Task prompt
Find the word "ProjectShowcase" in the listing. Copy out each line where it occurs.

Provided information

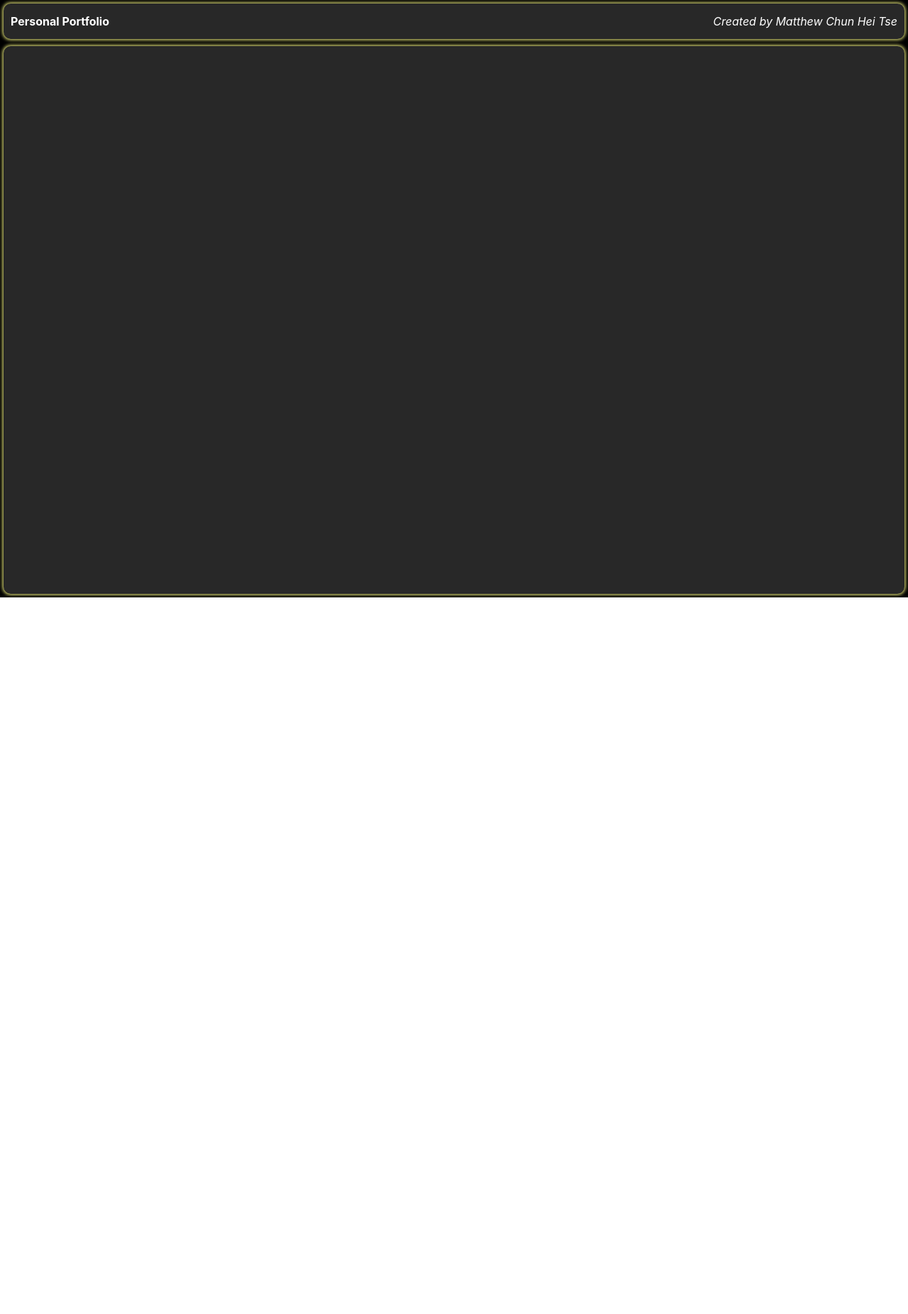
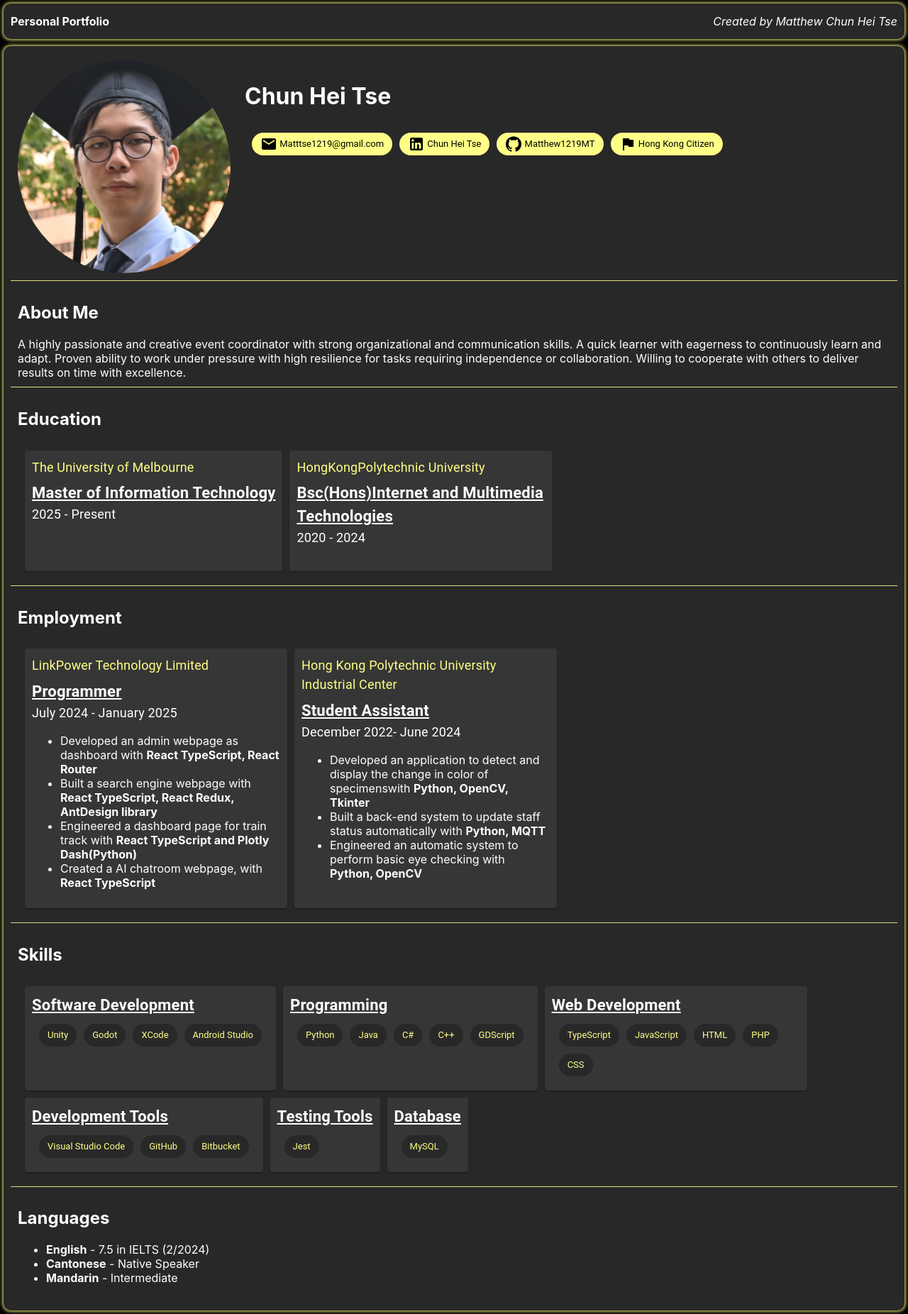
Before and after one commit to Matthew1219MT/Portfolio, a React (Create React App) app: page /#/about-me in a window 1280 px wide. Shown: the whole page at 71% size. Before the commit the page ends 842 px from the top, so only its background shows below. Built offline with nearby package versions, Linux system fonts and the light colour scheme.

Commit message:
Project Taggings and Debug

```diff
--- a/src/components/AboutMe.css
+++ b/src/components/AboutMe.css
@@ -23,9 +23,8 @@
     background-color: var(--light-yellow) !important;
 }
 
-.about-me-skill-chip {
-    color: var(--light-yellow)!important;
-    background-color: var(--dark-grey) !important;
+.about-me-chip:hover {
+    box-shadow: 0 0 5px 3px var(--light-yellow) !important;
 }
 
 .about-me-chip-label {
@@ -35,8 +34,9 @@
     align-items: center;
 }
 
-.about-me-chip:hover {
-    box-shadow: 0 0 5px 3px var(--light-yellow) !important;
+.about-me-skill-chip {
+    color: var(--light-yellow)!important;
+    background-color: var(--dark-grey) !important;
 }
 
 .about-me-divider {
--- a/src/components/AboutMe.tsx
+++ b/src/components/AboutMe.tsx
@@ -1,7 +1,7 @@
 import { Avatar, Chip, Divider, Card, Typography, CardContent } from "@mui/material";
 import { message } from "antd";
 import './AboutMe.css';
-import { GitHub, LinkedIn, Mail } from "@mui/icons-material";
+import { Flag, GitHub, LinkedIn, Mail } from "@mui/icons-material";
 import { ReactNode } from "react";
 
 const AboutMe: React.FC = () => {
@@ -56,9 +56,9 @@ const AboutMe: React.FC = () => {
             <Typography gutterBottom sx={{ color: 'white', fontSize: 18 }}>
                 {date}
             </Typography>
-            <Typography gutterBottom sx={{ color: 'white', fontSize: 16 }}>
+            <div style={{ color: 'white', fontSize: '16px'}}>
                 {content}
-            </Typography>
+            </div>
         </Card>);
     }
 
@@ -72,11 +72,11 @@ const AboutMe: React.FC = () => {
             <Typography sx={{ color: 'white', fontSize: 22, fontWeight: 700 }}>
                 <u>{category}</u>
             </Typography>
-            <Typography className="about-me-sub-container">
+            <div className="about-me-container">
                 {skills.map((skill, index)=>{
                     return <Chip className='about-me-skill-chip' label={skill} key={index}/>
                 })}
-            </Typography>
+            </div>
         </Card>);
     }
 
@@ -87,9 +87,10 @@ const AboutMe: React.FC = () => {
             <div className='about-me-sub-container'>
                 <h1>Chun Hei Tse</h1>
                 <div className='about-me-container'>
-                    <Chip className='about-me-chip' label={<div className='about-me-chip-label'><Mail/>&nbsp;Matttse1219@gmail.com</div>} onClick={() => {CopyHandler('Matttse1219@gmail.com')}}></Chip>
-                    <Chip className='about-me-chip' label={<div className='about-me-chip-label'><LinkedIn/>&nbsp;Chun Hei Tse</div>} onClick={() => {window.open('https://www.linkedin.com/in/chun-hei-tse-7a8785300/', "_blank", "noreferrer")}}></Chip>
-                    <Chip className='about-me-chip' label={<div className='about-me-chip-label'><GitHub/>&nbsp;Matthew1219MT</div>} onClick={() => {window.open('https://github.com/Matthew1219MT', "_blank", "noreferrer")}}></Chip>
+                    <Chip className='about-me-chip' label={<div className='about-me-chip-label'><Mail/>&nbsp;Matttse1219@gmail.com</div>} onClick={() => {CopyHandler('Matttse1219@gmail.com')}}/>
+                    <Chip className='about-me-chip' label={<div className='about-me-chip-label'><LinkedIn/>&nbsp;Chun Hei Tse</div>} onClick={() => {window.open('https://www.linkedin.com/in/chun-hei-tse-7a8785300/', "_blank", "noreferrer")}}/>
+                    <Chip className='about-me-chip' label={<div className='about-me-chip-label'><GitHub/>&nbsp;Matthew1219MT</div>} onClick={() => {window.open('https://github.com/Matthew1219MT', "_blank", "noreferrer")}}/>
+                    <Chip className='about-me-chip' label={<div className='about-me-chip-label' onClick={() => {messageApi.open({ type: 'info', content: 'Hello ! 你食咗飯未 ?'});}}><Flag/>&nbsp;Hong Kong Citizen</div>}/>
                 </div>
             </div>
         </div>
--- a/src/components/AcademicProjects.css
+++ b/src/components/AcademicProjects.css
@@ -14,10 +14,27 @@
 
 .academic-projects-card {
     width: 350px;
-    height: 250px;
+    min-height: 250px;
     background-color: var(--grey) !important;
 }
 
 .academic-projects-card:hover {
     box-shadow: 0 0 5px 3px var(--light-yellow) !important;
 }
+
+.academic-projects-chip-container {
+    display: flex;
+    flex-direction: row;
+    flex-wrap: wrap;
+    gap: 10px;
+}
+
+.academic-projects-divider {
+    margin: 20px 0px 20px 0px;
+    background-color: var(--light-yellow);
+}
+
+.academic-projects-tool-chip, .academic-projects-language-chip {
+    color: var(--light-yellow)!important;
+    background-color: var(--dark-grey)!important;
+}
--- a/src/components/Foundation.tsx
+++ b/src/components/Foundation.tsx
@@ -1,4 +1,4 @@
-import { BrowserRouter, Routes, Route, createBrowserRouter, RouterProvider, useNavigate } from "react-router-dom";
+import { HashRouter, Routes, Route, useNavigate } from "react-router-dom";
 import AcademicProjects from "./AcademicProjects";
 import './Foundation.css';
 import ProjectShowcase from "./ProjectShowcase";
@@ -15,16 +15,16 @@ const Foundation: React.FC = () => {
                 <i>Created by Matthew Chun Hei Tse</i>
             </div>
             <div className='foundation-body'>
-                <BrowserRouter basename="Portfolio">
+                <HashRouter>
                     <Routes>
                         <Route path="/" element={<Homepage/>}/>
                         <Route path="/about-me" element={<AboutMe/>}/>
                         <Route path="/academic-projects" element={<AcademicProjects/>}/>
                         {ProjectsInfo.map((project, index) => {
-                            return <Route key={index} path={`/academic-projects${project.path}`} element={<ProjectShowcase title={project.title} video={project.video} content={project.content}/>}></Route>
+                            return <Route key={index} path={`/academic-projects${project.path}`} element={<ProjectShowcase project={project}/>}></Route>
                         })}
                     </Routes>
-                </BrowserRouter>
+                </HashRouter>
             </div>
         </div>
     )
--- a/src/components/ProjectShowcase.css
+++ b/src/components/ProjectShowcase.css
@@ -19,6 +19,7 @@
     flex: 3;
     display: flex;
     flex-direction: column;
+    gap: 20px;
 }
 
 .project-showcase-video-player {
@@ -34,7 +35,7 @@
 
 .project-showcase-project-card {
     width: 100%;
-    height: 250px ;
+    min-height: 250px ;
     background-color: var(--grey) !important;
 }
 
@@ -43,7 +44,26 @@
 }
 
 .project-showcase-title {
-    border-top: 1px solid var(--light-yellow);
-    border-bottom: 1px solid var(--light-yellow);
-    padding: 10px 0px 10px 0px;
+    font-size: 36px;
+    font-weight: bold;
 }
+
+.project-showcase-divider {
+    margin: 20px 0px 20px 0px;
+    background-color: var(--light-yellow);
+}
+
+.project-showcase-tag-list {
+    display: flex;
+    flex-direction: row;
+    gap: 5px;
+}
+
+.project-showcase-tool-chip, .project-showcase-language-chip {
+    color: black !important;
+    background-color: var(--light-yellow)!important;
+}
+
+.project-showcase-tool-chip:hover, .project-showcase-language-chip:hover {
+    box-shadow: 0 0 5px 3px var(--light-yellow) !important;
+}
--- a/src/resources/ProjectInfo.json
+++ b/src/resources/ProjectInfo.json
@@ -1,79 +1,101 @@
 [
     {
         "path": "/driving-simulator",
-        "title": "Master Drive",
+        "title": "Master Drive - 3D Driving Simulator",
         "video": "https://youtu.be/9y5wvXi1GQc",
         "content": "Thie is a multiplayer driving simulator",
-        "img": "DriveMaster.png"
+        "img": "DriveMaster.png",
+        "tools": ["Godot", "GitHub"],
+        "languages": ["GDScript"]
     },
     {
         "path": "/study-war",
-        "title": "Study War",
+        "title": "Study War - 2D Rougelike game",
         "video": "https://youtu.be/atSQNczFSOY",
         "content": "This is a Rougelike game",
-        "img": "StudyWar.png"
+        "img": "StudyWar.png",
+        "tools": ["Unity", "VS Code"],
+        "languages": ["C#"]
     },
     {
         "path": "/library-admin-system",
         "title": "Library Management System",
         "video": "https://youtu.be/8bH0QCbVa1Y",
         "content": "This is a Library Management System, written in Java and OOP",
-        "img": "LibraryManagementSystem.png"
+        "img": "LibraryManagementSystem.png",
+        "tools": ["Eclipse"],
+        "languages": ["Java"]
     },
     {
         "path": "/online-lost-and-found-system",
         "title": "Online Lost and Found System",
         "video": "https://youtu.be/-CQODUmZ-Hs",
         "content": "This is a Online Lost and Found System, written in HTML, PHP, JavaScript and MySQL",
-        "img": "LostAndFound.png"
+        "img": "LostAndFound.png",
+        "tools": ["VS Code"],
+        "languages": ["HTML", "CSS", "PHP", "MySQL", "JavaScript"]
     },
     {
         "path": "/ios-calculator",
         "title": "IOS Calculator",
         "video": "https://youtu.be/UclXB3TGCxk",
         "content": "This is an IOS calculator app, supports binary, decimal and hexdecminal calculation and random value generation ",
-        "img": "IOSCalculator.png"
+        "img": "IOSCalculator.png",
+        "tools": ["XCode"],
+        "languages": ["Swift"]
     },
     {
         "path": "/android-app",
         "title": "Sandbox Mini Game",
         "video": "https://youtu.be/JPNvxK6WqMM",
         "content": "Allows user to insert and delete icons which moves around the screen and bounce back upon hitting the edge of the screen",
-        "img": "AndroidApp.png"
+        "img": "AndroidApp.png",
+        "tools": ["Android Studio"],
+        "languages": ["Java"]
     },
     {
         "path": "/infinity-glass",
         "title": "Infinity-glass PV",
         "video": "https://youtu.be/WjW6a7ZGf7A",
         "content": "This is a promotion video for promoting a conceptial product, the infinity-glass",
-        "img": "InfinityGlasses.png"
+        "img": "InfinityGlasses.png",
+        "tools": ["Davinci Resolve"],
+        "languages": []
     },
     {
         "path": "/welfare-system-of-europe",
         "title": "Welfare System of Europe",
         "video": "https://youtu.be/5QMFE3sMulw",
         "content": "This is a presentation video for an academic project, discussing the welfare system in the West",
-        "img": "WelfareSystem.png"
+        "img": "WelfareSystem.png",
+        "tools": ["Davinci Resolve"],
+        "languages": []
     },
     {
         "path": "/toohak-3D",
         "title": "Toohak 3D",
         "video": "https://youtu.be/6NQb9DSFOFw",
         "content": "This is a 3D Unity game",
-        "img": "Toohak3D.png"
+        "img": "Toohak3D.png",
+        "tools": ["Unity", "VS Code"],
+        "languages": ["C#"]
     },
     {
         "path": "/back-to-the-past",
         "title": "Back To The Past PV",
         "video": "https://youtu.be/lwVbI44llqI",
         "content": "This is a 3D animation, produced in Blender",
-        "img": "BackToThePast.png"
+        "img": "BackToThePast.png",
+        "tools": ["3D Blender", "Davinci Resolve"],
+        "languages": []
     },
     {
         "path": "/cobra-maneuver",
         "title": "Cobra maneuver",
         "video": "https://youtu.be/mwkN7_QfB78",
         "content": "This is a 3D animation, produced in 3DSMax",
-        "img": "CobraManeuver.png"
+        "img": "CobraManeuver.png",
+        "tools": ["3DS Max"],
+        "languages": []
     }
 ]
```
Also changed, not shown: src/components/AcademicProjects.tsx (+13 -3 lines), src/components/ProjectShowcase.tsx (+31 -11 lines), src/components/Utilities.tsx (+8 -16 lines).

Your response
 import ProjectShowcase from "./ProjectShowcase";
-                            return <Route key={index} path={`/academic-projects${project.path}`} element={<ProjectShowcase title={project.title} video={project.video} content={project.content}/>}></Route>
+                            return <Route key={index} path={`/academic-projects${project.path}`} element={<ProjectShowcase project={project}/>}></Route>
--- a/src/components/ProjectShowcase.css
+++ b/src/components/ProjectShowcase.css
Also changed, not shown: src/components/AcademicProjects.tsx (+13 -3 lines), src/components/ProjectShowcase.tsx (+31 -11 lines), src/components/Utilities.tsx (+8 -16 lines).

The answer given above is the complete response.